(Records drawn from a dataset)
======

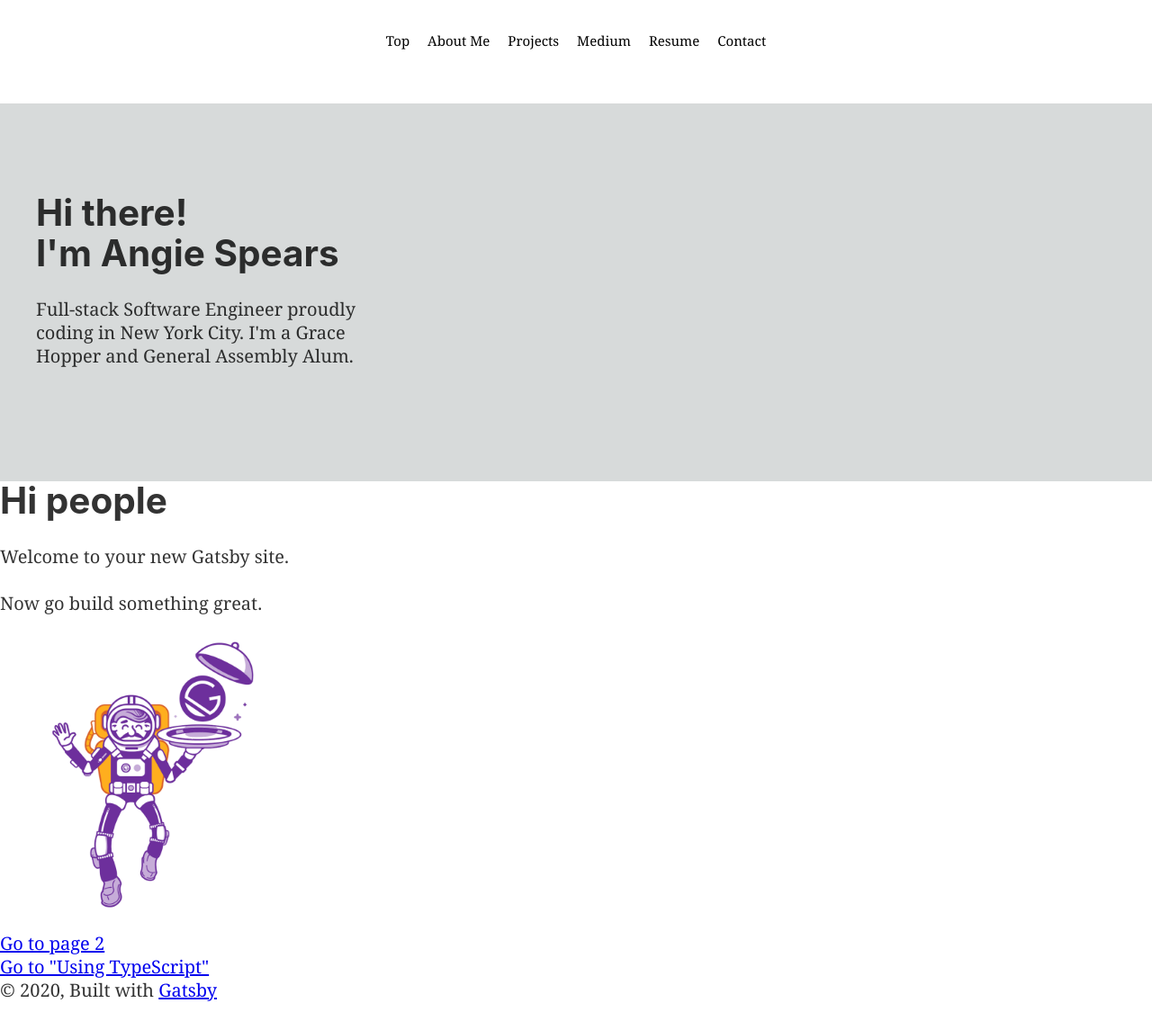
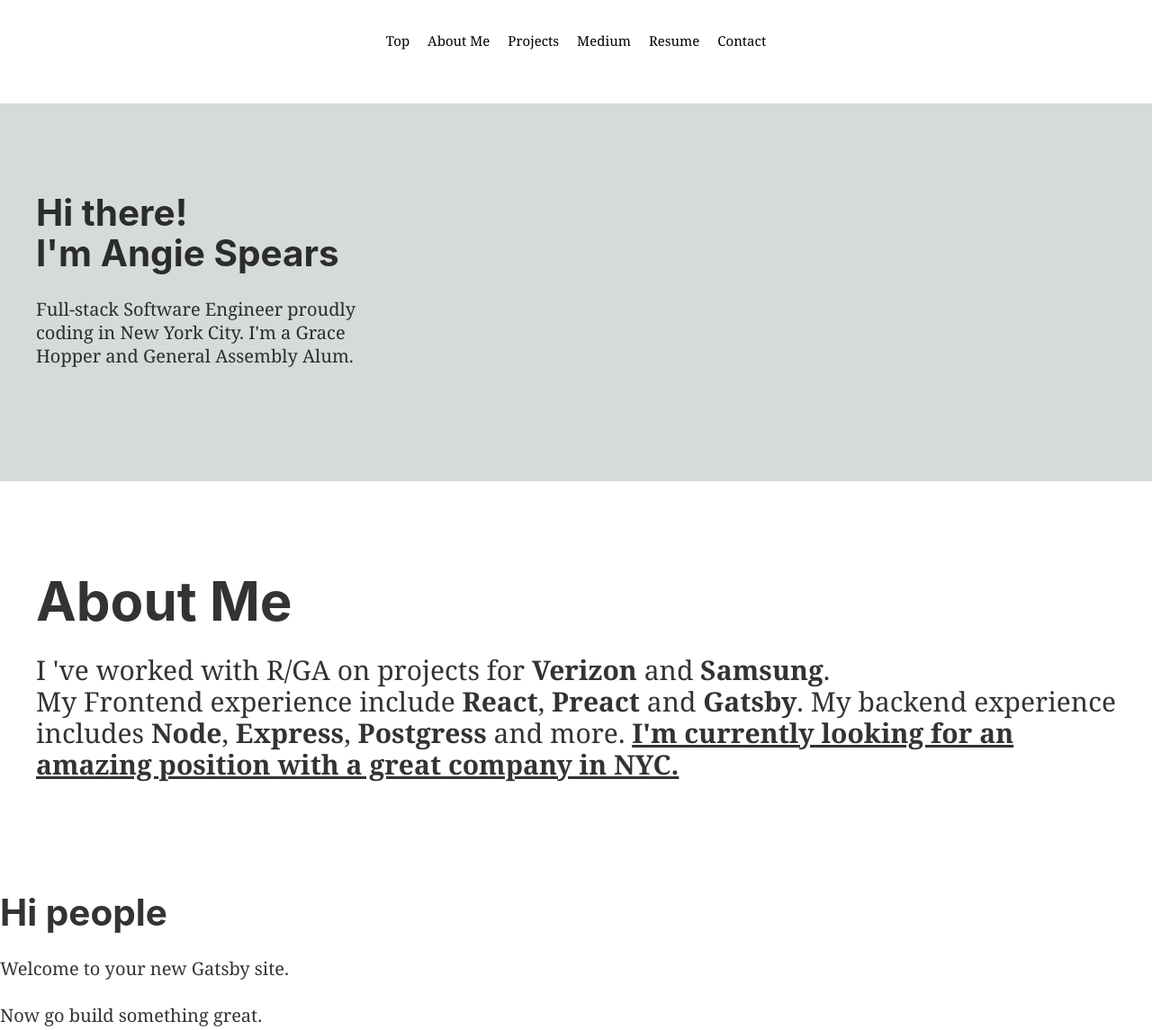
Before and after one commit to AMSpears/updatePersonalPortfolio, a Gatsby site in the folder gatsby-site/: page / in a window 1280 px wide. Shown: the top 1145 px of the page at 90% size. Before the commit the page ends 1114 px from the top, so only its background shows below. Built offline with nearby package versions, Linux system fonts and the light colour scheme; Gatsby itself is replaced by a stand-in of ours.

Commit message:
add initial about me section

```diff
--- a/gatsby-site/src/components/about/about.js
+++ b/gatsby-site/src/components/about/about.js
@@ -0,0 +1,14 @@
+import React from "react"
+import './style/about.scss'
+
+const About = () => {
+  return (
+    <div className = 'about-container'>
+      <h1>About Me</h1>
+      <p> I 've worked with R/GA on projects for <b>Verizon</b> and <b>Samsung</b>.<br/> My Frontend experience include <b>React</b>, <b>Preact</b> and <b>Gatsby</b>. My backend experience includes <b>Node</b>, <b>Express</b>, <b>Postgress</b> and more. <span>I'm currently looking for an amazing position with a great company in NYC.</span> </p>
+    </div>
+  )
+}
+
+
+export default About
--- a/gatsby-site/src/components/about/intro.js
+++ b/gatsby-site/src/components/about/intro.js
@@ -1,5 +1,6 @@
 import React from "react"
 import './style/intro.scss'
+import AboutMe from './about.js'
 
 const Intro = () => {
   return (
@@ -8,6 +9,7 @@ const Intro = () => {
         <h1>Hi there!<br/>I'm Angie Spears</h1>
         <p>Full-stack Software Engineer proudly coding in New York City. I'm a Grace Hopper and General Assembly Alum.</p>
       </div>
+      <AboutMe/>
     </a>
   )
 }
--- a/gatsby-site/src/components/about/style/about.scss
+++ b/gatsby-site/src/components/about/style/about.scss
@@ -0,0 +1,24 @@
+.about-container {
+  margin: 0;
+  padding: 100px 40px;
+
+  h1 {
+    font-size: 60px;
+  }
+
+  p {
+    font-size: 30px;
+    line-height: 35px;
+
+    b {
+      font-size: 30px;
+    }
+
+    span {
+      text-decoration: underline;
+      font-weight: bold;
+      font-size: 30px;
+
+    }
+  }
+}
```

======

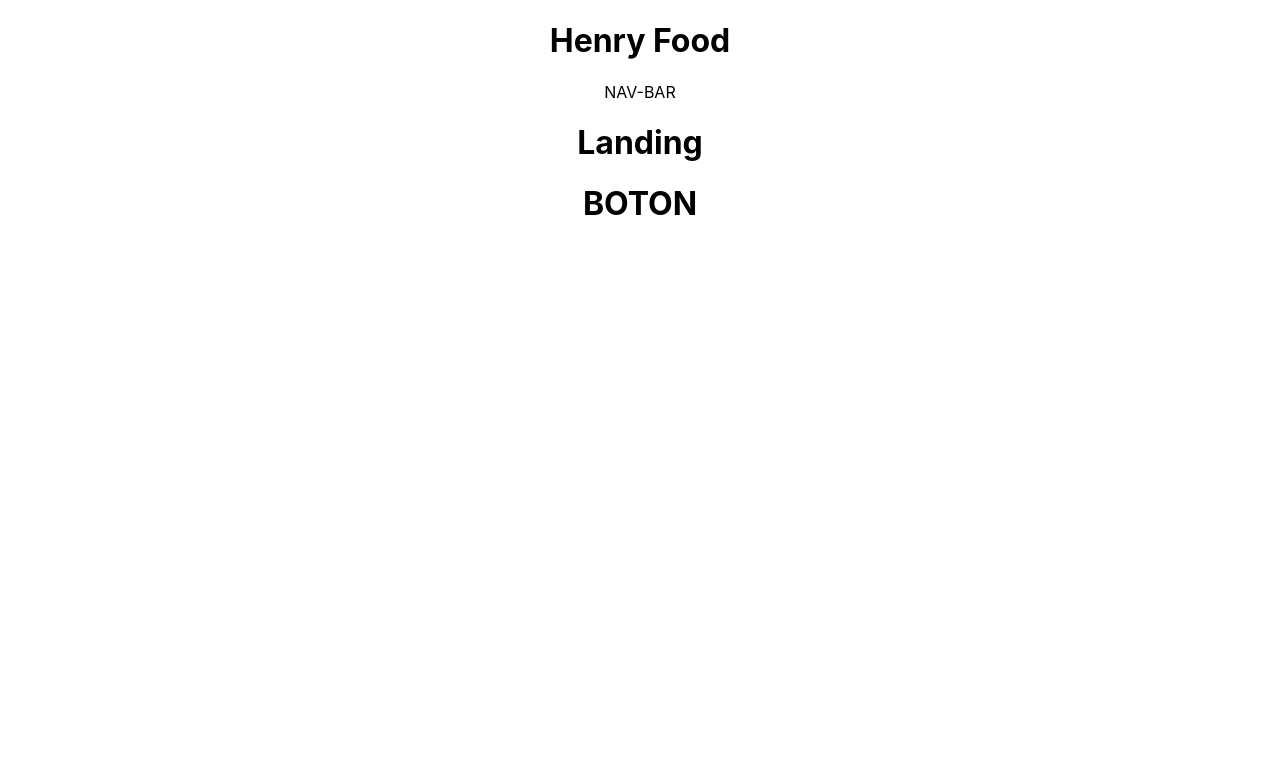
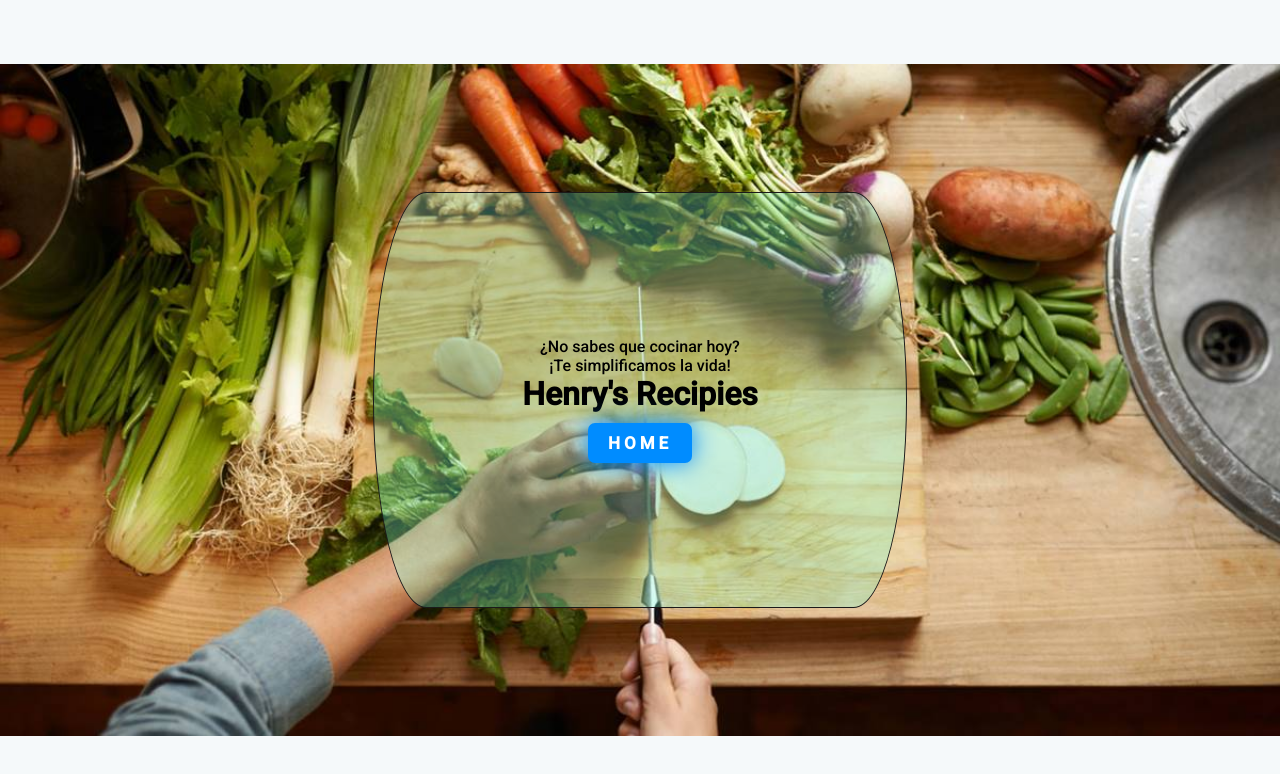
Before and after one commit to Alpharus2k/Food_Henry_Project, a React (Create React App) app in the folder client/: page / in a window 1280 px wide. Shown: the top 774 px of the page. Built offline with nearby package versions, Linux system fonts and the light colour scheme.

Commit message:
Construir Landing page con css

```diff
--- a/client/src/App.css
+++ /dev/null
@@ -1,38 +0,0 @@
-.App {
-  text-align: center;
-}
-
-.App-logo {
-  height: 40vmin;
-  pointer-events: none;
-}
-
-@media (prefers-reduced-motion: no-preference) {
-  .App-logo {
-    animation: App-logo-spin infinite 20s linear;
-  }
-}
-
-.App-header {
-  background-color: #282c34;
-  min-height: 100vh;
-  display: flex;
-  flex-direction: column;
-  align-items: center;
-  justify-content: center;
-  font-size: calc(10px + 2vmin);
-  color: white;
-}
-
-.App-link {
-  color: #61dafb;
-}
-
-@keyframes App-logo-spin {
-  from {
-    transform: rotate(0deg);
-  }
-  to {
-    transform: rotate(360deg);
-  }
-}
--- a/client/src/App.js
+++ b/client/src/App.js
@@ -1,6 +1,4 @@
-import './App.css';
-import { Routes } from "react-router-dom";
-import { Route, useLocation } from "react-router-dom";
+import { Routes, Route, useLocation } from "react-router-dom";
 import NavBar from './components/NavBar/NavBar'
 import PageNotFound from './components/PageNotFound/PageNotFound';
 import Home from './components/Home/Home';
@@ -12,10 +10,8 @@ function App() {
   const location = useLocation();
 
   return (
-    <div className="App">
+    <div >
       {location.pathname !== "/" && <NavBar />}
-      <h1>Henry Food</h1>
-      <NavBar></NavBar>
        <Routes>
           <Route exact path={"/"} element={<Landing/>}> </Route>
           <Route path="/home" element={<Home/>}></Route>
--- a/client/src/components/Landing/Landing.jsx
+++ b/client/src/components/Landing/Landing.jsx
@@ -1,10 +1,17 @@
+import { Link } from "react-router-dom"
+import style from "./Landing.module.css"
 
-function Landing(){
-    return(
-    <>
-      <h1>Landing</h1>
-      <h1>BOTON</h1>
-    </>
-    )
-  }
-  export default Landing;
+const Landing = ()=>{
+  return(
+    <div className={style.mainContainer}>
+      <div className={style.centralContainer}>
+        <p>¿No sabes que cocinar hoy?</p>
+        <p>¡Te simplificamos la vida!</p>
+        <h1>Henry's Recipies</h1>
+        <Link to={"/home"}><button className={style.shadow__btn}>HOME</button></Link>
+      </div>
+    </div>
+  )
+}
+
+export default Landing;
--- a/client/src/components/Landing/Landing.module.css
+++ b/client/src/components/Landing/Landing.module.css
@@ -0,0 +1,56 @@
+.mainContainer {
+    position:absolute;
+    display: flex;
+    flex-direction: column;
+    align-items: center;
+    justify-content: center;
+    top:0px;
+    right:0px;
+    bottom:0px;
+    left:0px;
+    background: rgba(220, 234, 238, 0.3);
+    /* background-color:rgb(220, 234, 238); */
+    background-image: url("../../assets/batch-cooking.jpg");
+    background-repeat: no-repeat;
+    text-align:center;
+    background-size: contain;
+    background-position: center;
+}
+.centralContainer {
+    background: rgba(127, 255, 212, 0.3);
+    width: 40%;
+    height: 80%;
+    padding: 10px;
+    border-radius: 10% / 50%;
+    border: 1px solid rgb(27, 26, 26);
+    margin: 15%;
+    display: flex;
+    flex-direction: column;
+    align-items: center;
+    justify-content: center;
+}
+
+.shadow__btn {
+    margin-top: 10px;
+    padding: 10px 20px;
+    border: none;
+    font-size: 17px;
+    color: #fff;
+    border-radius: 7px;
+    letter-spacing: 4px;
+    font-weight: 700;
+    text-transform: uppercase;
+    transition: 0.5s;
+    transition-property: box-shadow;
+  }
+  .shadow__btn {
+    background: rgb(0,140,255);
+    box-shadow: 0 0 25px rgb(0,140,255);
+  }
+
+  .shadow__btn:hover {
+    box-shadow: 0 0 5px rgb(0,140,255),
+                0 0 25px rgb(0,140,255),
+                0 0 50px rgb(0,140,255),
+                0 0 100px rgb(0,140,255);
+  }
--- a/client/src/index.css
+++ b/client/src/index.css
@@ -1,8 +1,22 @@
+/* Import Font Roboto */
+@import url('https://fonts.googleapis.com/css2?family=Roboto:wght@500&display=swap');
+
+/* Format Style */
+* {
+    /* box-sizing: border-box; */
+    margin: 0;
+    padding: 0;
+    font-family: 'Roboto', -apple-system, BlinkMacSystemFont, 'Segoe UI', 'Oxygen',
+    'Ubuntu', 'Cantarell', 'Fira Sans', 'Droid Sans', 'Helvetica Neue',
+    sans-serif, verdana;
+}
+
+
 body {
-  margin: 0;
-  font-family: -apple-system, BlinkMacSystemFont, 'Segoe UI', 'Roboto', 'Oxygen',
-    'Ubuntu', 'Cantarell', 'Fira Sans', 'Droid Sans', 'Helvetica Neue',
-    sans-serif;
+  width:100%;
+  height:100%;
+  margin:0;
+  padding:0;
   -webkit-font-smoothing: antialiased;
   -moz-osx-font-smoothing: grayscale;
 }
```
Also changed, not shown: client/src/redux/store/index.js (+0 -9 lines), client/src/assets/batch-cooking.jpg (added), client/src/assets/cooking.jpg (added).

======

Assignment.
Report each line in the data above that holds the word "center" by copying it.

Exercise response.
-  text-align: center;
-  align-items: center;
-  justify-content: center;
+    align-items: center;
+    justify-content: center;
+    text-align:center;
+    background-position: center;
+    align-items: center;
+    justify-content: center;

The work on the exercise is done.